The 1970’s bull market broke down starting around April 1984 when it broke its long-term uptrend line from the 1971 low. That signaled the end of the 1970’s bull market. Gold never took out its 1980 nominal high until 2008. On an inflation-adjusted basis, gold still has not taken out its 1980 high. That inflation adjusted high is now just above $2,700. The bull market that got underway in 2001 has still not broken down under two major uptrend lines.

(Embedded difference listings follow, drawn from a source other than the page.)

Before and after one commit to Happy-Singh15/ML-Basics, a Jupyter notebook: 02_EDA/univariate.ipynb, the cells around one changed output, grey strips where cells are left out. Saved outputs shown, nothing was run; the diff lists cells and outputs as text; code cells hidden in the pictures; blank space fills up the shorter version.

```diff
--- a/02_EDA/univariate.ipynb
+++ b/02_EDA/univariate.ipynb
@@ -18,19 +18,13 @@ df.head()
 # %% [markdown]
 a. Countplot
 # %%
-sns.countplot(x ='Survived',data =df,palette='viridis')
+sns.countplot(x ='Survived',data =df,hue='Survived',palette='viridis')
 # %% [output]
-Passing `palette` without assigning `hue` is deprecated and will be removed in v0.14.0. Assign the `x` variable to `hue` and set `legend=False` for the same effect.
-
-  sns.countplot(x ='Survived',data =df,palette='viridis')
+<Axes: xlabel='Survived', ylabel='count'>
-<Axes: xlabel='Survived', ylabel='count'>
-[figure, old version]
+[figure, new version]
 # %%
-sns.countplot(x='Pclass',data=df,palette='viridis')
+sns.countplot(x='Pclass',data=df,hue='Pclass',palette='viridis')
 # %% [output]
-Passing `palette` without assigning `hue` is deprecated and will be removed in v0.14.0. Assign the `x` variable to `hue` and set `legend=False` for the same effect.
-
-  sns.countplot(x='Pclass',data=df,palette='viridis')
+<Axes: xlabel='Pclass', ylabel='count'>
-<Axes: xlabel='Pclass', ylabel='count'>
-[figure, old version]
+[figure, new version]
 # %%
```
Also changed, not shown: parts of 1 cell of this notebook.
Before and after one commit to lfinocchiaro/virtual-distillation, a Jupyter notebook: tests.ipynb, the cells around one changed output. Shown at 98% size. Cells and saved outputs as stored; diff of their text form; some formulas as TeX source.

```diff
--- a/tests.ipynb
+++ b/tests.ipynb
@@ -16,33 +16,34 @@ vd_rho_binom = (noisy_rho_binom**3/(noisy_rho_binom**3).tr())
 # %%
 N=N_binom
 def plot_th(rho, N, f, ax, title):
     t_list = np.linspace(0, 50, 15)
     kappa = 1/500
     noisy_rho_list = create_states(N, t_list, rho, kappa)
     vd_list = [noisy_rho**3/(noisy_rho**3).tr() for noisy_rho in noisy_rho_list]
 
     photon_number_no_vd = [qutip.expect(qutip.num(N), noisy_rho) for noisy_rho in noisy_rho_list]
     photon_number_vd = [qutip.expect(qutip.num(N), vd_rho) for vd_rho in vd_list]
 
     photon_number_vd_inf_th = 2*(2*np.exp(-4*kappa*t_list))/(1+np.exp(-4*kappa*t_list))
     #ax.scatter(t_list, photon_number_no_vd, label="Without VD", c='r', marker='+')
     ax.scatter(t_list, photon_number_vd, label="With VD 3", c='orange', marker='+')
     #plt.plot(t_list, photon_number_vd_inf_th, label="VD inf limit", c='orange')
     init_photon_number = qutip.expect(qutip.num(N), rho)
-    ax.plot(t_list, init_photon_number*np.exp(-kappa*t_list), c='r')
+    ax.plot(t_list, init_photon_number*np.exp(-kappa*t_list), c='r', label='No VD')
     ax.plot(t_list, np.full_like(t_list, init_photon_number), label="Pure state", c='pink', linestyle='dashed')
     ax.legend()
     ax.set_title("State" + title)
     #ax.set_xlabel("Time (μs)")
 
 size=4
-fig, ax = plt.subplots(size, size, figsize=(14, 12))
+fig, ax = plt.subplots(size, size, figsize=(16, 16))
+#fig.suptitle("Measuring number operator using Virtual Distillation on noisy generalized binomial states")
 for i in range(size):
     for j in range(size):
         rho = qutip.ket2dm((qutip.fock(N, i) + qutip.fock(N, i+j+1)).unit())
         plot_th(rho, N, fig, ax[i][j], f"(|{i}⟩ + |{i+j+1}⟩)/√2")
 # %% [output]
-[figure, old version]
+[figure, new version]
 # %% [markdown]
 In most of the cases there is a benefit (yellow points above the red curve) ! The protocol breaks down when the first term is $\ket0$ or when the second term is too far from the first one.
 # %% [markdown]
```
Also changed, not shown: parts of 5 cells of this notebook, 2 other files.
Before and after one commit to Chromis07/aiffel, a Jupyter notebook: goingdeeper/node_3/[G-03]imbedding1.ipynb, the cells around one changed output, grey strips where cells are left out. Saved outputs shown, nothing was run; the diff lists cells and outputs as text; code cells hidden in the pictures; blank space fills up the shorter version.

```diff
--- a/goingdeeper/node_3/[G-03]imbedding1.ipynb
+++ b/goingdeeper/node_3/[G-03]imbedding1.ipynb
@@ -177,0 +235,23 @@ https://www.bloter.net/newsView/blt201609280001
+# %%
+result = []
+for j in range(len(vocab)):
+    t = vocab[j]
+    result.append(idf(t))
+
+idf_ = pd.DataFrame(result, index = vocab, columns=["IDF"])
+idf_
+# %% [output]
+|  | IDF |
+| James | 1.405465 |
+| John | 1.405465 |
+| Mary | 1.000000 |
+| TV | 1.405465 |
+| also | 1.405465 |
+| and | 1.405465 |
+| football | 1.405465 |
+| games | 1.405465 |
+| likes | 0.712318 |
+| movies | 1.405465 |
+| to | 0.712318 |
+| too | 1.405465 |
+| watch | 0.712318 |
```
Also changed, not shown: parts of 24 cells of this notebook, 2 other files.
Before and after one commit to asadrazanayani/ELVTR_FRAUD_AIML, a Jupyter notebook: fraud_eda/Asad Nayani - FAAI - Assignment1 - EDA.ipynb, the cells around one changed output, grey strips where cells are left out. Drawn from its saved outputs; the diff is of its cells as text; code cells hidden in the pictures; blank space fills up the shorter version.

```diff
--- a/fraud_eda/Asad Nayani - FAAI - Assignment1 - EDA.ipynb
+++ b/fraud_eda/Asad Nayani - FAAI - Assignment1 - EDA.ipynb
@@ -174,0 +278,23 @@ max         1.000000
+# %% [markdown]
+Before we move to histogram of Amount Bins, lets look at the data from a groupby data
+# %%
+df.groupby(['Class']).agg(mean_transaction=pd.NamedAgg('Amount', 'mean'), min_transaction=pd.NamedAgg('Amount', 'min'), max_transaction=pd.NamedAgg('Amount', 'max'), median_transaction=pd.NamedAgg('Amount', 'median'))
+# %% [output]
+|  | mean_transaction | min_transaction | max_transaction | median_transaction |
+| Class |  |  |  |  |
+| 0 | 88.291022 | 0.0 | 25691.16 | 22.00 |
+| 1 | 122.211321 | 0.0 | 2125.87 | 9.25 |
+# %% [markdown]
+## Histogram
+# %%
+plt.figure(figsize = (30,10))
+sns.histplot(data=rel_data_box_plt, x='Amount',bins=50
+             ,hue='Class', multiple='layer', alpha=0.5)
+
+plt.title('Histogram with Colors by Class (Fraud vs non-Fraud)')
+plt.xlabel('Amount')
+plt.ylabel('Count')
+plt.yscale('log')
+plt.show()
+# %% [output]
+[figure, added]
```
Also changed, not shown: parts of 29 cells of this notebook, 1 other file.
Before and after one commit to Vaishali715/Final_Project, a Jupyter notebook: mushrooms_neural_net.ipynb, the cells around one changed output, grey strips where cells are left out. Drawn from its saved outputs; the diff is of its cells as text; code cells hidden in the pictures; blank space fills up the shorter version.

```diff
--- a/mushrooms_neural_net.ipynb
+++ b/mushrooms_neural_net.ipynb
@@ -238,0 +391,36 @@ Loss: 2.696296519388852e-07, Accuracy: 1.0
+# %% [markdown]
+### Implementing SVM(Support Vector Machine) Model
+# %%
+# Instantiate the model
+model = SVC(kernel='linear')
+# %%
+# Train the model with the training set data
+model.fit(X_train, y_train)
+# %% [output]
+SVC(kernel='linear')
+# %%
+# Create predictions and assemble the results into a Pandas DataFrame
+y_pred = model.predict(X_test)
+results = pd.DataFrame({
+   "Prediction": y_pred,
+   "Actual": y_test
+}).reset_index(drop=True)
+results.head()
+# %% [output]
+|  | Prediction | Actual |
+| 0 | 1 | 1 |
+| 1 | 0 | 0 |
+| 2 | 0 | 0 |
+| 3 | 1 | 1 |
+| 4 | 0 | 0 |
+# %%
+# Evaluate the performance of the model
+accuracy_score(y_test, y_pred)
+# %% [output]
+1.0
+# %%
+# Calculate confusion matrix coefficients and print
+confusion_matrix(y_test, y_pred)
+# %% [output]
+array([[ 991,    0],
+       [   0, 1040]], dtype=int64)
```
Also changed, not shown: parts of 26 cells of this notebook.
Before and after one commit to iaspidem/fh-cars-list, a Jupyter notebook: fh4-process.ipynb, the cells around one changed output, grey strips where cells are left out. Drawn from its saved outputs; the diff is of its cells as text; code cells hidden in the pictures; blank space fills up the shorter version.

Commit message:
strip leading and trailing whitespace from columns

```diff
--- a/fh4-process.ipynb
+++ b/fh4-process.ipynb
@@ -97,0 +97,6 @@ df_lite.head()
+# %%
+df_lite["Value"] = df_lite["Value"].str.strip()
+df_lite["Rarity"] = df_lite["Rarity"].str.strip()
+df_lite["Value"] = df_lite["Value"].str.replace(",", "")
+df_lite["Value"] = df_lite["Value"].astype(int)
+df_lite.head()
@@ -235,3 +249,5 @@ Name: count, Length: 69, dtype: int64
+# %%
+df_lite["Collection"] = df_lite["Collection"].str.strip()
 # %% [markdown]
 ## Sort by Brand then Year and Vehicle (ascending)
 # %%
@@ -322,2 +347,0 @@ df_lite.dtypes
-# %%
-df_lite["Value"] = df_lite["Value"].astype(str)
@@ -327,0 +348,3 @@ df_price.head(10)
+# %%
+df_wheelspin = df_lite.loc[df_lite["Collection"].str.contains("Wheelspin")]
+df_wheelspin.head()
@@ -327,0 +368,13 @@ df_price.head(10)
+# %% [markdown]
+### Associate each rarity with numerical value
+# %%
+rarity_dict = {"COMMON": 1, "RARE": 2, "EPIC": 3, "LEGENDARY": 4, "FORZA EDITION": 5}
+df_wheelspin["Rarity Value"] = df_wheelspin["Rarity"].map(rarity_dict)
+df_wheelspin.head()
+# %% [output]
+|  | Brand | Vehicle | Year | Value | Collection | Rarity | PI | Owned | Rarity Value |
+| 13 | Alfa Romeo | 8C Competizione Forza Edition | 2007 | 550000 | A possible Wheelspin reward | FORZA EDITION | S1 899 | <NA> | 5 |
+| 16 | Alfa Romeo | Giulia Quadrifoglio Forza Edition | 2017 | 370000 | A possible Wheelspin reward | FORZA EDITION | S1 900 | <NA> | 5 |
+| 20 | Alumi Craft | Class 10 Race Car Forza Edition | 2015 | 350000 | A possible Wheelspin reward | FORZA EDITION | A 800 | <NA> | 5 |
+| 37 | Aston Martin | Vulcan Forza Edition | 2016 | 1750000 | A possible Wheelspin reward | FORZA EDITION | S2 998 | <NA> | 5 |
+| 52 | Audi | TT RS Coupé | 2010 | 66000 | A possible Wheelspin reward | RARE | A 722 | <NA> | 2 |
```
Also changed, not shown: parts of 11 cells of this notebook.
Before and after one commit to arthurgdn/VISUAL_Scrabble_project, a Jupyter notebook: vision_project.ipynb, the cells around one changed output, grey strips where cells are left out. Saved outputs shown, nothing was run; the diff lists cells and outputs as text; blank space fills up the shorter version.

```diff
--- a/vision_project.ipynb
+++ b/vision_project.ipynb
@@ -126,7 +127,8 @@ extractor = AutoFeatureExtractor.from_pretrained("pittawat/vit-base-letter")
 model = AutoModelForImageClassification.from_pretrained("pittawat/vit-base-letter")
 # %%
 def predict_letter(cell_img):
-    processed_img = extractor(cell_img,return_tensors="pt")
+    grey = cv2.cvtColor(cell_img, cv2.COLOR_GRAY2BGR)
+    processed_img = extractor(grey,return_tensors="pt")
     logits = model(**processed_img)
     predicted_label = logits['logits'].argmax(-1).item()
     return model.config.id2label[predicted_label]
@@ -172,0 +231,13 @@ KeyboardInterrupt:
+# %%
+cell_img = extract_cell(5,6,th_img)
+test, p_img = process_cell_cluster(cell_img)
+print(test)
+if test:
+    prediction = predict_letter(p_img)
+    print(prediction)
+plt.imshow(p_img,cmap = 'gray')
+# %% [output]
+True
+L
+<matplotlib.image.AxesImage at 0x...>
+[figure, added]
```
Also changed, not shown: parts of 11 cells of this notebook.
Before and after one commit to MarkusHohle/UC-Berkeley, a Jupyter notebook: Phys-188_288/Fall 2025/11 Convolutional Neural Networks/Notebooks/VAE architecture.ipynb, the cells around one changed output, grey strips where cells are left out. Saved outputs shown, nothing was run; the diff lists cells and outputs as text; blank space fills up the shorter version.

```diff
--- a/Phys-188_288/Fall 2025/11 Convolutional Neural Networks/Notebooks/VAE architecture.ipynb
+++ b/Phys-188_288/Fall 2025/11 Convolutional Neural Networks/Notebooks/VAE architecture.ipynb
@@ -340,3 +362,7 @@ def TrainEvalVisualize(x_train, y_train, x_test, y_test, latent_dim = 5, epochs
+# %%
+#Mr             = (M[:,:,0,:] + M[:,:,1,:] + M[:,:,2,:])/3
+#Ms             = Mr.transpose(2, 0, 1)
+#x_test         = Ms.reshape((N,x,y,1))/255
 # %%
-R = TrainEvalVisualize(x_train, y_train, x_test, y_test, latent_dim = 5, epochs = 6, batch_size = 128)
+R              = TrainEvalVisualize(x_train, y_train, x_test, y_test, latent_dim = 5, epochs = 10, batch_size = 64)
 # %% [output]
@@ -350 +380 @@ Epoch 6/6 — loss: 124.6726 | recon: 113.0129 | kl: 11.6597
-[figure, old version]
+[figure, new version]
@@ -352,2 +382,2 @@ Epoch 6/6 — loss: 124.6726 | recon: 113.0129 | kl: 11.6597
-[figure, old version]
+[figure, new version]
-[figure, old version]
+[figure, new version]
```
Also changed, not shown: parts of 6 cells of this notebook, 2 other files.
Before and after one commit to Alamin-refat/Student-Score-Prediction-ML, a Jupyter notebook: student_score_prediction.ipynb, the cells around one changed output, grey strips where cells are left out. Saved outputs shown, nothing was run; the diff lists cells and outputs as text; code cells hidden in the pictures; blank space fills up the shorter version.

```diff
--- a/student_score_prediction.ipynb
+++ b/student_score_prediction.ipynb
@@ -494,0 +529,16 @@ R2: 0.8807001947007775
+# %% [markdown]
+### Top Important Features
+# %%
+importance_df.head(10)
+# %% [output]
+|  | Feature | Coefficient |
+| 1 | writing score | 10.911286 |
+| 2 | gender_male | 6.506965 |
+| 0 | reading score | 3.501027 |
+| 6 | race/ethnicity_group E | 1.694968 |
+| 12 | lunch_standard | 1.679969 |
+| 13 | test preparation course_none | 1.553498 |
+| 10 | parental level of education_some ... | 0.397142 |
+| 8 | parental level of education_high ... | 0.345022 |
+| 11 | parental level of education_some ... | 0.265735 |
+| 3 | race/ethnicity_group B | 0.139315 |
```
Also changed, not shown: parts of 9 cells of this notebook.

The 1996-2015 chart shows two major uptrend lines. One comes from the 2001 low while a steeper uptrend line comes from the 2003 low. Another steep uptrend line would have occurred from 2004 (line not shown). The steep line broke when gold broke down in April 2013. But the second and possibly more important uptrend line remains intact. That line intersects with the $875 1980 horizontal line. If the 8.33-year cycle occurs as is expected a test of that line may mark that important low. If the line were to break, however, it would most likely signal that gold has entered a long-term bear market.


The Dewey Dakin model suggests that commodities could be making a half cycle low within the context of a long term bull cycle for commodities that is not due to top until 2033. The Merriman model suggests that an 8.33 year cycle is due starting sometime after September 2015 but could be as late as July 2018. If Merriman’s model and the Dewey Dakin model are lining up then a major low could be seen any time after September 2015. The uptrend line from 2003 could be a magnet. As well, the 1980 gold high could also act as a magnet. Could the final low come in anywhere around $900-$1000 and be seen in late 2015?


It is possible. Gold continues to appear that it is currently trying to make a corrective rally. Once that peak is seen expected anywhere from May to August 2015, a sharp decline could follow into a possible significant cycle low. Once that low has been made, the next phase of the bull market could get underway. Whether the analysts who believe the current decline is similar to the 1974-1976 decline is moot. Longer-term cycles are suggesting that the commodity bull market and by extension gold’s bull market has considerable further to go before it is finished.